The Arab League’s 22 member states have picked veteran Egyptian diplomat Ahmed Aboul-Gheit to head the body in a late-night session on Thursday.
Aboul-Gheit, who was the last foreign minister under former president Hosni Mubarak, was the only contender for the post of secratary-general.
The appointment came at a critical time for the Middle East, with Syria marking the fifth anniversary of its civil war, proxy wars between Saudi Arabia and Iran, and the battle against the Islamic State of Iraq and the Levant (ISIL, also known as ISIS) group raging across the region.
Aboul-Gheit, who has also served as Egypt’s ambassador to the United Nations, had been widely expected to win approval from the league members.
It is a long-held protocol that Egypt, as host of the Arab League, traditionally nominates the chief. The league has been almost exclusively led by Egyptians.
Bahrain’s Foreign Minister Khalid bin Ahmed Al Khalifa announced the decision after some last-minute wrangling over the appointment, saying that Aboul-Gheit would “serve a five-year term effective July 1” as secretary-general.
Diplomats told the AP news agency earlier on Thursday that Qatar and Sudan had opposed the choice of Aboul-Gheit, with Egypt and Saudi Arabia lobbying them to accept the choice.
Mohammed bin Abdulrahman Al-Thani, Qatar’s foreign minister, said its reservation “stems from reasons related to the character of the candidate,” and not with Egypt itself.
The secretary-general can be elected by obtaining a minimum two-thirds majority of member states, but the group prefers to have unanimous agreement.
Divisions have weakened the Arab League since the 2011 uprisings that toppled three longtime autocratic rulers but also sparked armed conflicts.
Past league chairmen have included pan-Arab nationalists such as Amr Moussa and the outgoing head, Nabil Elaraby.

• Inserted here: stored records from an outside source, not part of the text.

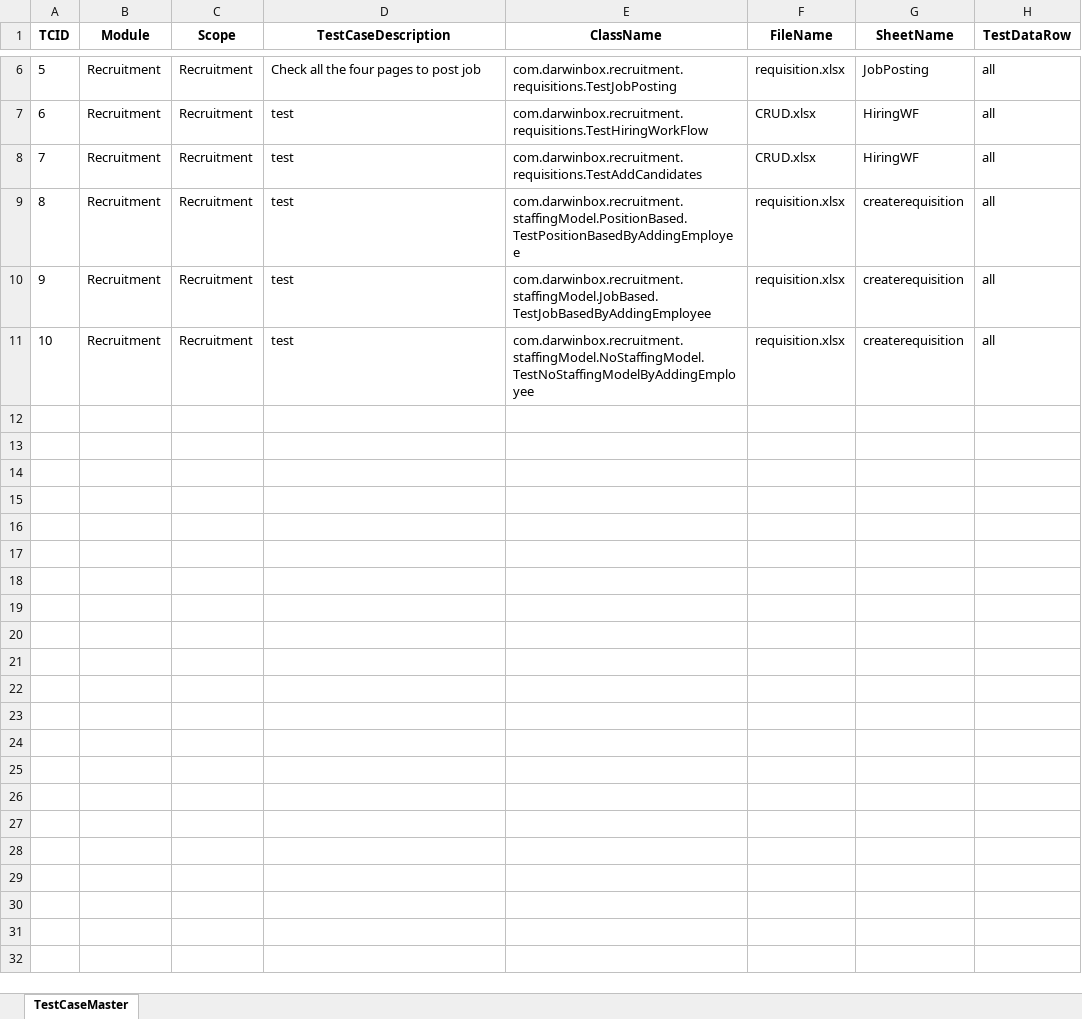
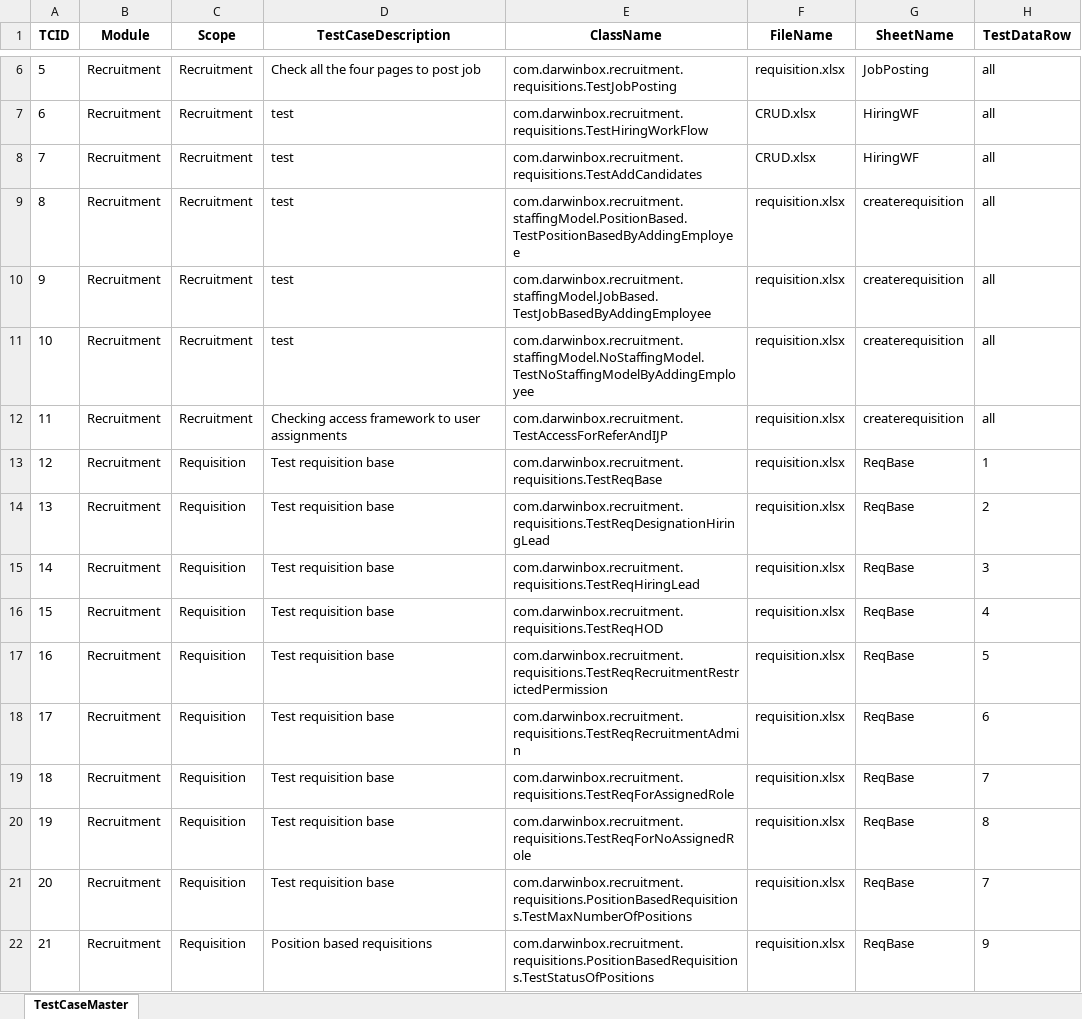
Before and after one commit to sandeepdoddi14/yetendra, an Excel workbook: recruitment/src/main/resources/Sanity.xlsx, sheet TestCaseMaster, drawn as a sheet; only a part is shown, gaps mark what is left out; values as stored, in another font and other column widths than the file's, no borders; the diff names each change by its address in the sheet, - before the commit and + after, or states it on an @@ line.

Commit message:
Recruitment requisistions

```diff
--- a/recruitment/src/main/resources/Sanity.xlsx (sheet TestCaseMaster)
+++ b/recruitment/src/main/resources/Sanity.xlsx (sheet TestCaseMaster)
+row 12: 11 | Recruitment | Recruitment | Checking access framework to user assignments | com.darwinbox.recruitment.TestAccessForReferAndIJP | requisition.xlsx | createrequisition | all
+row 13: 12 | Recruitment | Requisition | Test requisition base | com.darwinbox.recruitment.requisitions.TestReqBase | requisition.xlsx | ReqBase | 1
+row 14: 13 | Recruitment | Requisition | Test requisition base | com.darwinbox.recruitment.requisitions.TestReqDesignationHiringLead | requisition.xlsx | ReqBase | 2
+row 15: 14 | Recruitment | Requisition | Test requisition base | com.darwinbox.recruitment.requisitions.TestReqHiringLead | requisition.xlsx | ReqBase | 3
+row 16: 15 | Recruitment | Requisition | Test requisition base | com.darwinbox.recruitment.requisitions.TestReqHOD | requisition.xlsx | ReqBase | 4
+row 17: 16 | Recruitment | Requisition | Test requisition base | com.darwinbox.recruitment.requisitions.TestReqRecruitmentRestrictedPermission | requisition.xlsx | ReqBase | 5
+row 18: 17 | Recruitment | Requisition | Test requisition base | com.darwinbox.recruitment.requisitions.TestReqRecruitmentAdmin | requisition.xlsx | ReqBase | 6
+row 19: 18 | Recruitment | Requisition | Test requisition base | com.darwinbox.recruitment.requisitions.TestReqForAssignedRole | requisition.xlsx | ReqBase | 7
+row 20: 19 | Recruitment | Requisition | Test requisition base | com.darwinbox.recruitment.requisitions.TestReqForNoAssignedRole | requisition.xlsx | ReqBase | 8
+row 21: 20 | Recruitment | Requisition | Test requisition base | com.darwinbox.recruitment.requisitions.PositionBasedRequisitions.TestMaxNumberOfPositions | requisition.xlsx | ReqBase | 7
+row 22: 21 | Recruitment | Requisition | Position based requisitions | com.darwinbox.recruitment.requisitions.PositionBasedRequisitions.TestStatusOfPositions | requisition.xlsx | ReqBase | 9
```
Also changed, not shown: attendance/src/main/resources/Config.xlsx, recruitment/src/main/resources/Config.xlsx, 51 other files.
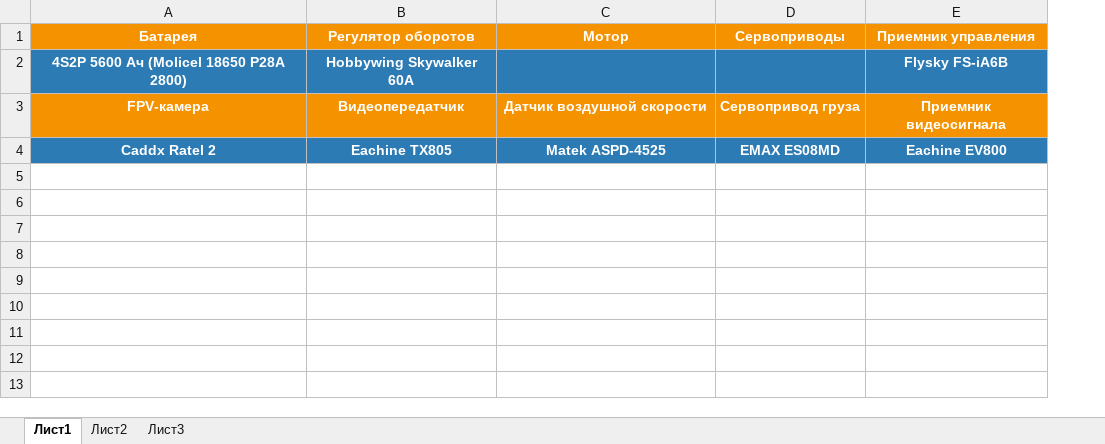
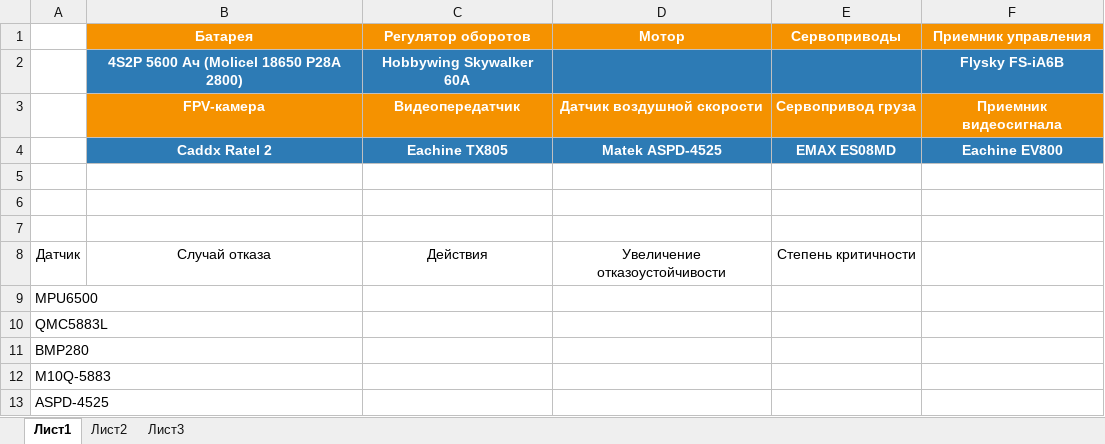
Before and after one commit to Suturin-Daniil/-, an Excel workbook: PreliminaryDesign/Report/Avionics.xlsx, sheet Лист1, drawn as a sheet; values as stored, in another font and other column widths than the file's, no borders; the diff names each change by its address in the sheet, - before the commit and + after, or states it on an @@ line.

Commit message:
Дописал описание датчиков

```diff
--- a/PreliminaryDesign/Report/Avionics.xlsx (sheet Лист1)
+++ b/PreliminaryDesign/Report/Avionics.xlsx (sheet Лист1)
+column A, empty
+row 5: (empty)
+row 6: (empty)
+row 7: (empty)
+row 8: Датчик | Случай отказа | Действия | Увеличение отказоустойчивости | Степень критичности
+row 9: MPU6500
+row 10: QMC5883L
+row 11: BMP280
+row 12: M10Q-5883
+row 13: ASPD-4525
```
Also changed, not shown: 3 other files.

Aboul-Gheit appointment appears to mark a shift as he is known to be a pragmatic diplomat with strong enmity for Islamist factions such as the Muslim Brotherhood and Hamas, which rules the Gaza Strip.